- Grape leaves (between 90 and 100)
- 2 potatoes , peeled and sliced
- 1¼ cup round rice
- ½ cup olive oil
- 1 bunch parsley , finely chopped
- 2 tomatoes , peeled seeded and diced
- 2 red bell peppers , seeded and diced
- 1 green bell pepper seeded and diced
- 3 onions , finely chopped
- 5 cloves garlic , finely chopped
- 1 tablespoon dried mint
- 1 teaspoon b'har (Syrian spice blend)
- 1 tablespoon dibss fléflé (red hot pepper molasses)
- 1 tablespoon dibss banadora (tomato paste)
- 5 tablespoons dibss roumman (pomegranate molasses)
- 3 tablespoons dibss roumman (pomegranate molasses)
- 2 tablespoons dibss banadora (tomato paste)
- 2 tablespoons lemon juice , freshly squeezed
- 4 cloves garlic
- 1 tablespoon dried mint
- 1 tablespoons salt
- 4 cups water (to cover the vine leaves)
- In a Dutch oven over medium heat, heat olive oil and brown onions, garlic, peppers, tomatoes, parsley and rice.
- Stir constantly for 5 minutes.
- Add the salt, b'har, and mint and mix well for 2 minutes.
Add the dibss fléflé (mixed with red pepper), the dibss banadora (tomato paste) and the dibss roumman (pomegranate molasses)
- Sauté for 3 minutes, stirring constantly so that the mixture absorbs all the ingredients well.
- The filling becomes sticky and firm and is ready when all the liquid elements have been absorbed.

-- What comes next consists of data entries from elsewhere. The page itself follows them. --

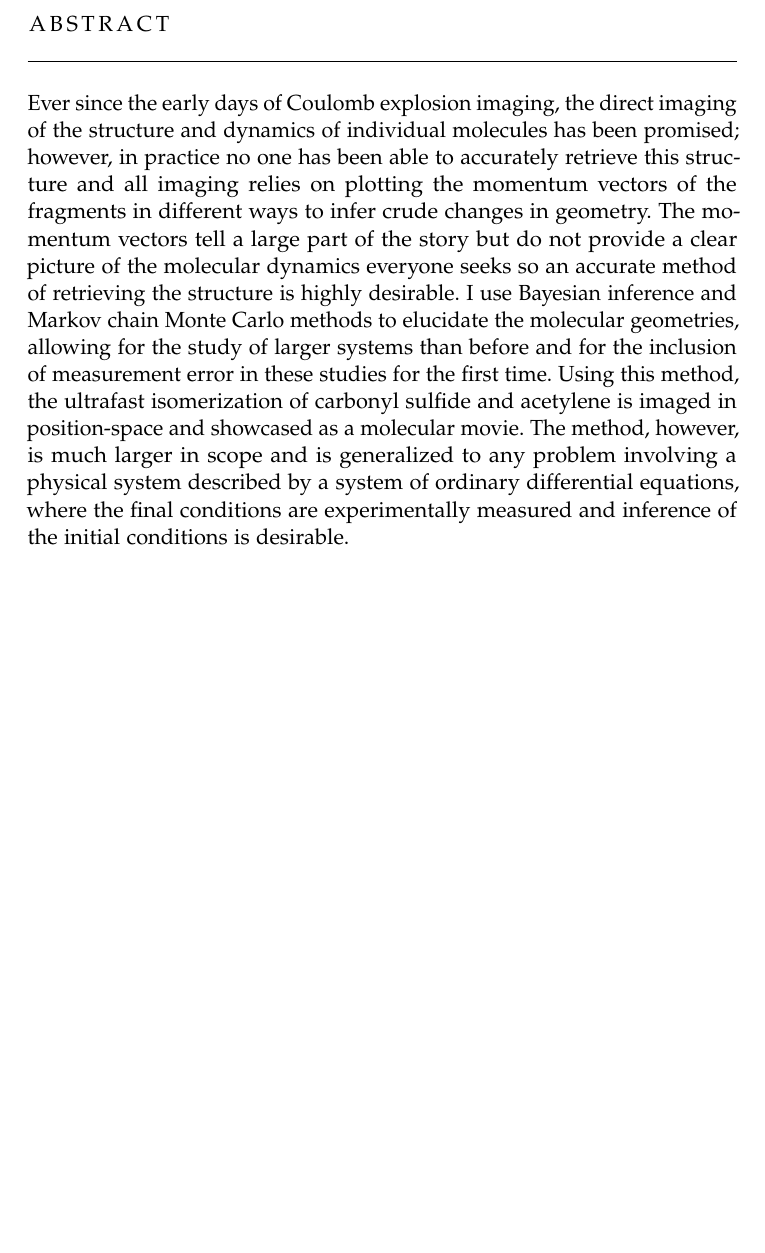
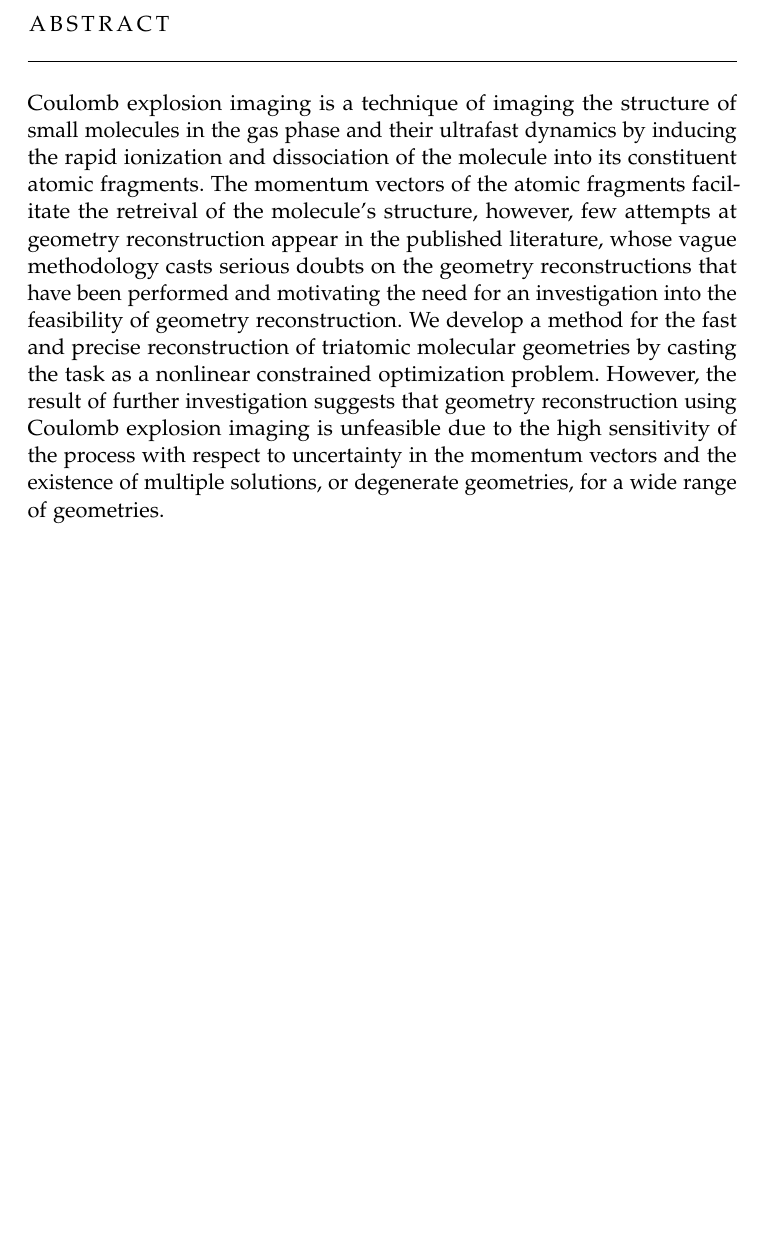
Before and after one commit to ali-ramadhan/msc-thesis, a LaTeX thesis (msc-thesis.tex, which reads FrontBackmatter/Abstract.tex): part of page 3 of 111, cut so that both start at the same text. Compiled offline with pdfLaTeX.

Commit message:
Rewrote abstract.

```diff
--- a/FrontBackmatter/Abstract.tex
+++ b/FrontBackmatter/Abstract.tex
@@ -8,10 +8,8 @@
 % The first states the problem. The second states why the problem is a problem. The third is my startling sentence. The fourth states the implication of my startling sentence.
 
 \chapter*{Abstract}
-Ever since the early days of Coulomb explosion imaging, the direct imaging of the structure and dynamics of individual molecules has been promised; however, in practice no one has been able to accurately retrieve this structure and all imaging relies on plotting the momentum vectors of the fragments in different ways to infer crude changes in geometry. The momentum vectors tell a large part of the story but do not provide a clear picture of the molecular dynamics everyone seeks so an accurate method of retrieving the structure is highly desirable. I use Bayesian inference and Markov chain Monte Carlo methods to elucidate the molecular geometries, allowing for the study of larger systems than before and for the inclusion of measurement error in these studies for the first time. Using this method, the ultrafast isomerization of carbonyl sulfide and acetylene is imaged in position-space and showcased as a molecular movie. The method, however, is much larger in scope and is generalized to any problem involving a physical system described by a system of ordinary differential equations, where the final conditions are experimentally measured and inference of the initial conditions is desirable.
+Coulomb explosion imaging is a technique of imaging the structure of small molecules in the gas phase and their ultrafast dynamics by inducing the rapid ionization and dissociation of the molecule into its constituent atomic fragments. The momentum vectors of the atomic fragments facilitate the retreival of the molecule's structure, however, few attempts at geometry reconstruction appear in the published literature, whose vague methodology casts serious doubts on the geometry reconstructions that have been performed and motivating the need for an investigation into the feasibility of geometry reconstruction. We develop a method for the fast and precise reconstruction of triatomic molecular geometries by casting the task as a nonlinear constrained optimization problem. However, the result of further investigation suggests that geometry reconstruction using Coulomb explosion imaging is unfeasible due to the high sensitivity of the process with respect to uncertainty in the momentum vectors and the existence of multiple solutions, or degenerate geometries, for a wide range of geometries.
 
 \vfill
-
 \endgroup
-
 \vfill
```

Let cool.
- In a large saucepan, boil a large amount of water and immerse the vine leaves (fresh or in brine).
Turn off the heat and let stand for about 4 minutes. Do not leave too long or the leaves may tear. Drain.
- Cut the stem of each vine leaf before garnishing.

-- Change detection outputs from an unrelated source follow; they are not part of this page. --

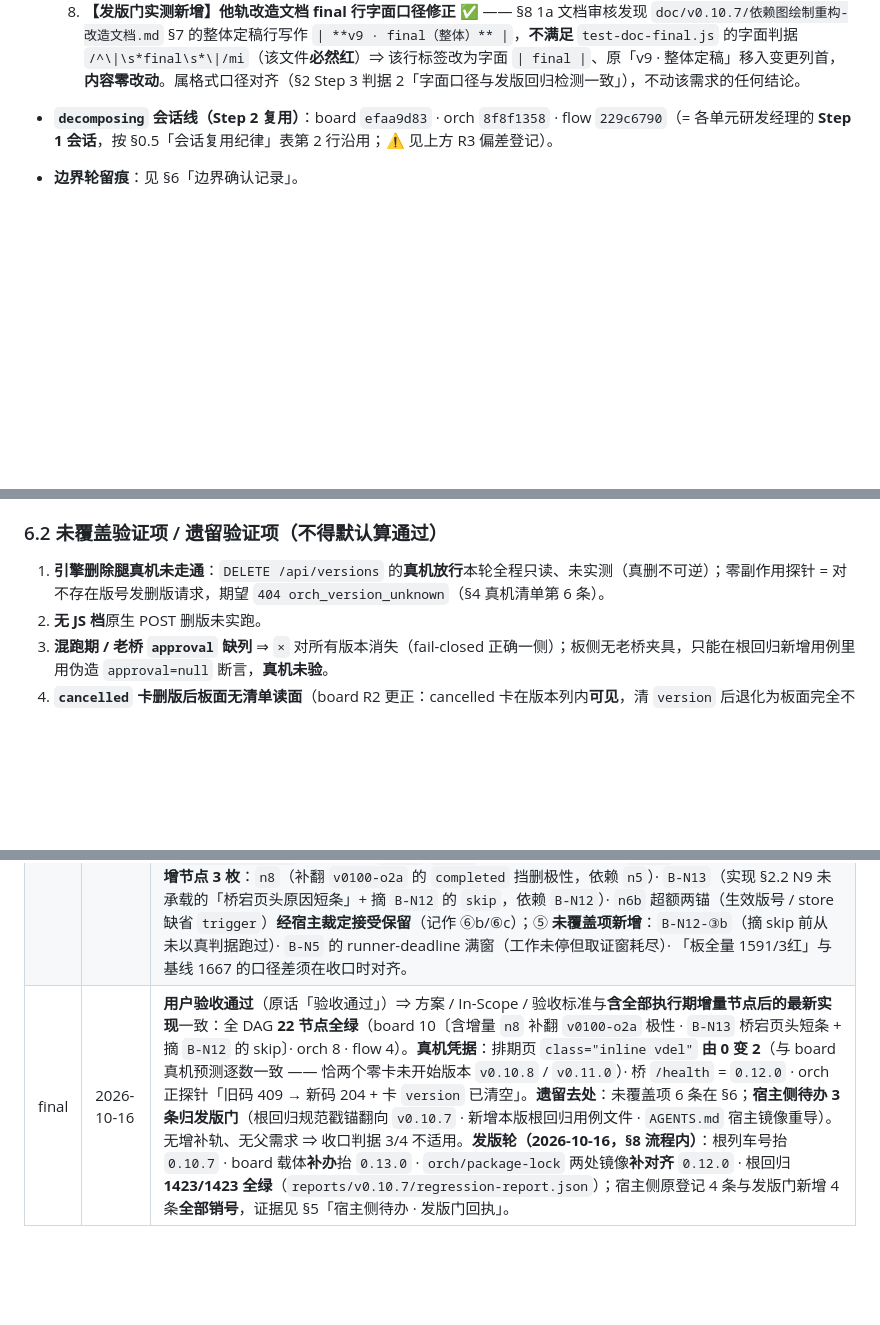
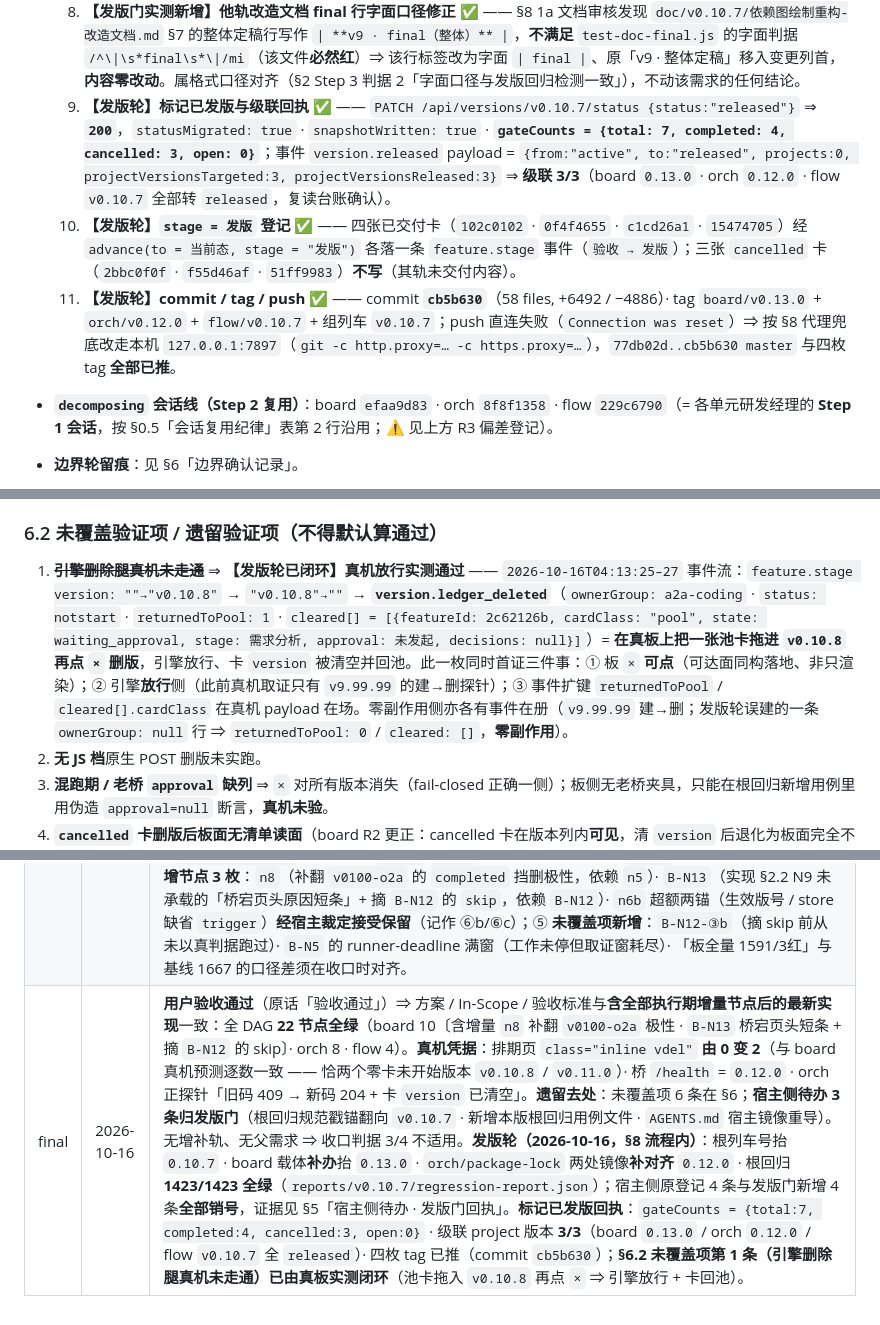
Before and after one commit to shiyu-Su/a2a-coding, a Markdown page: instruction-doc/v0.10.7/版本删除-改造文档.md, 3 parts joined by grey strips. Drawn GitHub-style; blank space fills up the shorter version.

Commit message:
v0.10.7 文档同步：instruction-doc/v0.10.7 同步发版执行回执（§5 三项新回执〔标记已发版 gateCounts 7/4/3/0 + 级联 project 版本 3/3 + commit cb5b630/tag ×4/push 走代理兜底〕· §6.2 未覆盖项第 1 条「引擎删除腿真机未走通」**已闭环**〔真板把池卡拖入 v0.10.8 再点 × ⇒ 事件 version.ledger_deleted：放行 + returnedToPool=1 + cleared[] cardClass=pool + 卡 version 清空回池〕· §7 final 行补标记回执）
doc/ 整树 gitignored ⇒ 以 instruction-doc/v0.10.7/ 镜像为准（13 份与 doc/v0.10.7/ 逐字节同）。

```diff
--- a/instruction-doc/v0.10.7/版本删除-改造文档.md
+++ b/instruction-doc/v0.10.7/版本删除-改造文档.md
@@ -174,6 +174,9 @@
   6. **【发版门实测新增】board 载体抬号（原登记「由 `0f4f4655` 主轨承担」**未落地** ⇒ 宿主在发版轮补办）** ✅ —— 只读盘点实测 `board/package.json` **仍是 `0.12.1`**（`0f4f4655` 的载体升级节点只做 `build + restart`、未抬号），`0.13.0` 此前**只存在于引擎 project 台账**。发版轮经根级宿主通道脚本 `scripts/_release-v0107.mjs --apply --carrier` 抬 `0.12.1 → 0.13.0`（`package.json` 1 处 + `package-lock.json` 2 处镜像）、`npm run build` 0 错、`boardctl restart` ⇒ **新 pid 68488**、`/health` = **`0.13.0`**（行为探针前后：`0.12.1` → `0.13.0`）。
   7. **【发版门实测新增】orch lock 版本镜像补对齐** ✅ —— 根回归 `orch 版本三处自洽` **首跑 1 红**：`orch/package.json` 已 `0.12.0`（n7 抬）而 `orch/package-lock.json` 两处镜像仍 `0.11.0`（单元侧载体升级**漏同轮对齐 lock**）⇒ 经 `scripts/_release-v0107-orchlock.mjs --apply` 对齐两处（`0.11.0 → 0.12.0`），**依赖树零改动**。修后根回归 **1423/1423 全绿**（`reports/v0.10.7/regression-report.json`）。
   8. **【发版门实测新增】他轨改造文档 final 行字面口径修正** ✅ —— §8 1a 文档审核发现 `doc/v0.10.7/依赖图绘制重构-改造文档.md` §7 的整体定稿行写作 `| **v9 · final（整体）** |`，**不满足** `test-doc-final.js` 的字面判据 `/^\|\s*final\s*\|/mi`（该文件**必然红**）⇒ 该行标签改为字面 `| final |`、原「v9 · 整体定稿」移入变更列首，**内容零改动**。属格式口径对齐（§2 Step 3 判据 2「字面口径与发版回归检测一致」），不动该需求的任何结论。
+  9. **【发版轮】标记已发版与级联回执** ✅ —— `PATCH /api/versions/v0.10.7/status {status:"released"}` ⇒ **`200`**，`statusMigrated: true` · `snapshotWritten: true` · **`gateCounts = {total: 7, completed: 4, cancelled: 3, open: 0}`**；事件 `version.released` payload = `{from:"active", to:"released", projects:0, projectVersionsTargeted:3, projectVersionsReleased:3}` ⇒ **级联 3/3**（board `0.13.0` · orch `0.12.0` · flow `v0.10.7` 全部转 `released`，复读台账确认）。
+  10. **【发版轮】`stage = 发版` 登记** ✅ —— 四张已交付卡（`102c0102` · `0f4f4655` · `c1cd26a1` · `15474705`）经 `advance(to = 当前态, stage = "发版")` 各落一条 `feature.stage` 事件（`验收 → 发版`）；三张 `cancelled` 卡（`2bbc0f0f` · `f55d46af` · `51ff9983`）**不写**（其轨未交付内容）。
+  11. **【发版轮】commit / tag / push** ✅ —— commit **`cb5b630`**（58 files, +6492 / −4886）· tag `board/v0.13.0` + `orch/v0.12.0` + `flow/v0.10.7` + 组列车 `v0.10.7`；push 直连失败（`Connection was reset`）⇒ 按 §8 代理兜底改走本机 `127.0.0.1:7897`（`git -c http.proxy=… -c https.proxy=…`），`77db02d..cb5b630 master` 与四枚 tag **全部已推**。
 - **`decomposing` 会话线（Step 2 复用）**：board `efaa9d83` · orch `8f8f1358` · flow `229c6790`（= 各单元研发经理的 **Step 1 会话**，按 §0.5「会话复用纪律」表第 2 行沿用；⚠ 见上方 R3 偏差登记）。
 - **边界轮留痕**：见 §6「边界确认记录」。
 - **派发回执要点**（Step 2 起）：**待填**。
@@ -204,7 +207,7 @@
 
 ### 6.2 未覆盖验证项 / 遗留验证项（不得默认算通过）
 
-1. **引擎删除腿真机未走通**：`DELETE /api/versions` 的**真机放行**本轮全程只读、未实测（真删不可逆）；零副作用探针 = 对不存在版号发删版请求，期望 `404 orch_version_unknown`（§4 真机清单第 6 条）。
+1. ~~**引擎删除腿真机未走通**~~ ⇒ **【发版轮已闭环】真机放行实测通过** —— `2026-10-16T04:13:25–27` 事件流：`feature.stage version: ""→"v0.10.8"` → `"v0.10.8"→""` → **`version.ledger_deleted`**（`ownerGroup: a2a-coding` · `status: notstart` · `returnedToPool: 1` · `cleared[] = [{featureId: 2c62126b, cardClass: "pool", state: waiting_approval, stage: 需求分析, approval: 未发起, decisions: null}]`）= **在真板上把一张池卡拖进 `v0.10.8` 再点 `×` 删版**，引擎放行、卡 `version` 被清空并回池。此一枚同时首证三件事：① 板 `×` **可点**（可达面同构落地、非只渲染）；② 引擎**放行**侧（此前真机取证只有 `v9.99.99` 的建→删探针）；③ 事件扩键 `returnedToPool` / `cleared[].cardClass` 在真机 payload 在场。零副作用侧亦各有事件在册（`v9.99.99` 建→删；发版轮误建的一条 `ownerGroup: null` 行 ⇒ `returnedToPool: 0` / `cleared: []`，**零副作用**）。
 2. **无 JS 档**原生 POST 删版未实跑。
 3. **混跑期 / 老桥 `approval` 缺列** ⇒ `×` 对所有版本消失（fail-closed 正确一侧）；板侧无老桥夹具，只能在根回归新增用例里用伪造 `approval=null` 断言，**真机未验**。
 4. **`cancelled` 卡删版后板面无清单读面**（board R2 更正：cancelled 卡在版本列内**可见**，清 `version` 后退化为板面完全不可见）⇒ 该空洞是 `:402` 既有档的延续、非本版新造；事后找回通道 = 引擎 `a2a_feature_status` / `a2a_feature_trace` + 事件 `cleared[]`。**登记为已知遗留**。
@@ -234,4 +237,4 @@
 |---|---|---|
 | v1 | 2026-10-16 | Step 1 初稿：确认单 v9 定稿（门① 已过）后，经**边界轮 R1→R2→R3** 三单元逐项表态全部接受、无重复改造 ⇒ 本稿。核心定案：判据三条（白名单 `status ∈ {notstart, active}` ∧ 名下每张卡 ∈ `{cancelled}` ∪ {未收口 ∧ `stage=需求分析` ∧ `approval=未发起`} ∧ 不查归属）· `completed` 挡删（保 `:402` 与交付账）· 删版**不搬文档** + 板文档口改「按登记末条路径解析」（裁决 ⑤ 丙案）· 激活时点前移门① · `doc/pool/` 落点（写入侧）· 板 `×` 与引擎判据**同构** + 双侧恒等锚 · 事件扩键 · flow 四戳翻 `v0.10.7` + §7 新增「版本删除纪律」+ 三枚例外限定语。**未改动任何代码**；下一步 = 用户门②。 |
 | v2 | 2026-10-16 | **Step 2 执行期同步（先登不回填不做的偏离；本行起为执行期同步）**：① **宿主门禁清单缺陷 ×2** —— (a) **同轮多节点时未写清「全量门禁由哪一枚扛」** ⇒ 各节点自行扛全量、撞下游未翻案的红而白烧窗（`B-N12` 撞出；`n6b` 撞出 `v0100-o2a:390-392` 极性未翻 —— **(b) 该文件面我只列了三处「未收口 ⇒ 409」、漏了「有 `completed` 卡 ⇒ 由成功翻为拒删」这一极**）；② **切法缺陷（board 自答）** —— 符号改名放在上游 `B-N5`、其**消费锚面放在下游 `B-N7b`** ⇒ 门禁含全量则在上游**永不可达**，直接造成 `B-N5` 满窗（runner-deadline 类）；③ **`B-N5` 处置** = 只读取证（`e065ef54`）证明**实现已完整落树**（`tsc` 0 错 / `bd10` 13/13 / `docs-move` 8/8）⇒ **排除体量真超、排除锚实现互斥** ⇒ **原地重派、不拆**（`rearmed:[B-N5]`，自动解冻 `B-N7b`/`B-N99`）；其面 3 处红**属下游 `B-N7b`、本节点不得修**；④ **新增节点 3 枚**：`n8`（补翻 `v0100-o2a` 的 `completed` 挡删极性，依赖 `n5`）· `B-N13`（实现 §2.2 N9 未承载的「桥宕页头原因短条」+ 摘 `B-N12` 的 `skip`，依赖 `B-N12`）· `n6b` 超额两锚（生效版号 / store 缺省 `trigger`）**经宿主裁定接受保留**（记作 ⑥b/⑥c）；⑤ **未覆盖项新增**：`B-N12-③b`（摘 skip 前从未以真判据跑过）· `B-N5` 的 runner-deadline 满窗（工作未停但取证窗耗尽）· 「板全量 1591/3红」与基线 1667 的口径差须在收口时对齐。 |
-| final | 2026-10-16 | **用户验收通过**（原话「验收通过」）⇒ 方案 / In-Scope / 验收标准与**含全部执行期增量节点后的最新实现**一致：全 DAG **22 节点全绿**（board 10〔含增量 `n8` 补翻 `v0100-o2a` 极性 · `B-N13` 桥宕页头短条 + 摘 `B-N12` 的 skip〕· orch 8 · flow 4）。**真机凭据**：排期页 `class="inline vdel"` **由 0 变 2**（与 board 真机预测逐数一致 —— 恰两个零卡未开始版本 `v0.10.8` / `v0.11.0`）· 桥 `/health` = `0.12.0` · orch 正探针「旧码 409 → 新码 204 + 卡 `version` 已清空」。**遗留去处**：未覆盖项 6 条在 §6；**宿主侧待办 3 条归发版门**（根回归规范戳锚翻向 `v0.10.7` · 新增本版根回归用例文件 · `AGENTS.md` 宿主镜像重导）。无增补轨、无父需求 ⇒ 收口判据 3/4 不适用。**发版轮（2026-10-16，§8 流程内）**：根列车号抬 `0.10.7` · board 载体**补办**抬 `0.13.0` · `orch/package-lock` 两处镜像**补对齐** `0.12.0` · 根回归 **1423/1423 全绿**（`reports/v0.10.7/regression-report.json`）；宿主侧原登记 4 条与发版门新增 4 条**全部销号**，证据见 §5「宿主侧待办 · 发版门回执」。 |
+| final | 2026-10-16 | **用户验收通过**（原话「验收通过」）⇒ 方案 / In-Scope / 验收标准与**含全部执行期增量节点后的最新实现**一致：全 DAG **22 节点全绿**（board 10〔含增量 `n8` 补翻 `v0100-o2a` 极性 · `B-N13` 桥宕页头短条 + 摘 `B-N12` 的 skip〕· orch 8 · flow 4）。**真机凭据**：排期页 `class="inline vdel"` **由 0 变 2**（与 board 真机预测逐数一致 —— 恰两个零卡未开始版本 `v0.10.8` / `v0.11.0`）· 桥 `/health` = `0.12.0` · orch 正探针「旧码 409 → 新码 204 + 卡 `version` 已清空」。**遗留去处**：未覆盖项 6 条在 §6；**宿主侧待办 3 条归发版门**（根回归规范戳锚翻向 `v0.10.7` · 新增本版根回归用例文件 · `AGENTS.md` 宿主镜像重导）。无增补轨、无父需求 ⇒ 收口判据 3/4 不适用。**发版轮（2026-10-16，§8 流程内）**：根列车号抬 `0.10.7` · board 载体**补办**抬 `0.13.0` · `orch/package-lock` 两处镜像**补对齐** `0.12.0` · 根回归 **1423/1423 全绿**（`reports/v0.10.7/regression-report.json`）；宿主侧原登记 4 条与发版门新增 4 条**全部销号**，证据见 §5「宿主侧待办 · 发版门回执」。**标记已发版回执**：`gateCounts = {total:7, completed:4, cancelled:3, open:0}` · 级联 project 版本 **3/3**（board `0.13.0` / orch `0.12.0` / flow `v0.10.7` 全 `released`）· 四枚 tag 已推（commit `cb5b630`）；**§6.2 未覆盖项第 1 条（引擎删除腿真机未走通）已由真板实测闭环**（池卡拖入 `v0.10.8` 再点 `×` ⇒ 引擎放行 + 卡回池）。 |
```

- Spread a leaf on a work surface, with the midrib on top.
- Place 1 tablespoon of filling at the base of the rib of the leaf, forming a kind of cylinder and leave a small margin for the edges.

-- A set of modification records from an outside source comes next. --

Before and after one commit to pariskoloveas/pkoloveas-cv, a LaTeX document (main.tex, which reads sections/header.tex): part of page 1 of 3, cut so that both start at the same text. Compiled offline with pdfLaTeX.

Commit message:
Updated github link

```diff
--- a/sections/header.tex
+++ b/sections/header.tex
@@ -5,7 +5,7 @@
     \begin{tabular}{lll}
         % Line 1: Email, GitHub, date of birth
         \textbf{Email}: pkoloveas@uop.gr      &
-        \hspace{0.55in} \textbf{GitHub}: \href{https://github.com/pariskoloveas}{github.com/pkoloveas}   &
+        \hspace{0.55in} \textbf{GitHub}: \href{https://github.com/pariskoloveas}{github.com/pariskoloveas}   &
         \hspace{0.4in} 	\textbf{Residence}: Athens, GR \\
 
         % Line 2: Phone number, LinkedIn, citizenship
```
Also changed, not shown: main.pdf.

Fold the vertical sides of the leaf over the filling, then fold down the horizontal side, and roll the sheet firmly and tighten securely.
- Renew the operation until all the ingredients are gone.
- Line the bottom of a pot with sliced potatoes. This technique prevents the bottom leaves from sticking or burning.
- Arrange the yalanji in the pot, squeezing them well. Lay out several layers until you form a pyramid.
In a bowl, dilute the dibss roumman (pomegranate molasses) and the dibss banadora (tomato paste) in the lemon juice and water.
Then add the rest of the ingredients and mix well.
- Pour this mixture into the pot and, if necessary, add water so that it covers the yalanji.
- Lay a hollow plate on the yalanji, and a weight on top. This obligatory tip prevents the vine leaves from opening, and the stuffing to come out.
- Cover and cook over high heat for 10 minutes and then on medium heat for 15 minutes.
- Let cool completely. The vine leaves will absorb the sauce.
- Serve cold.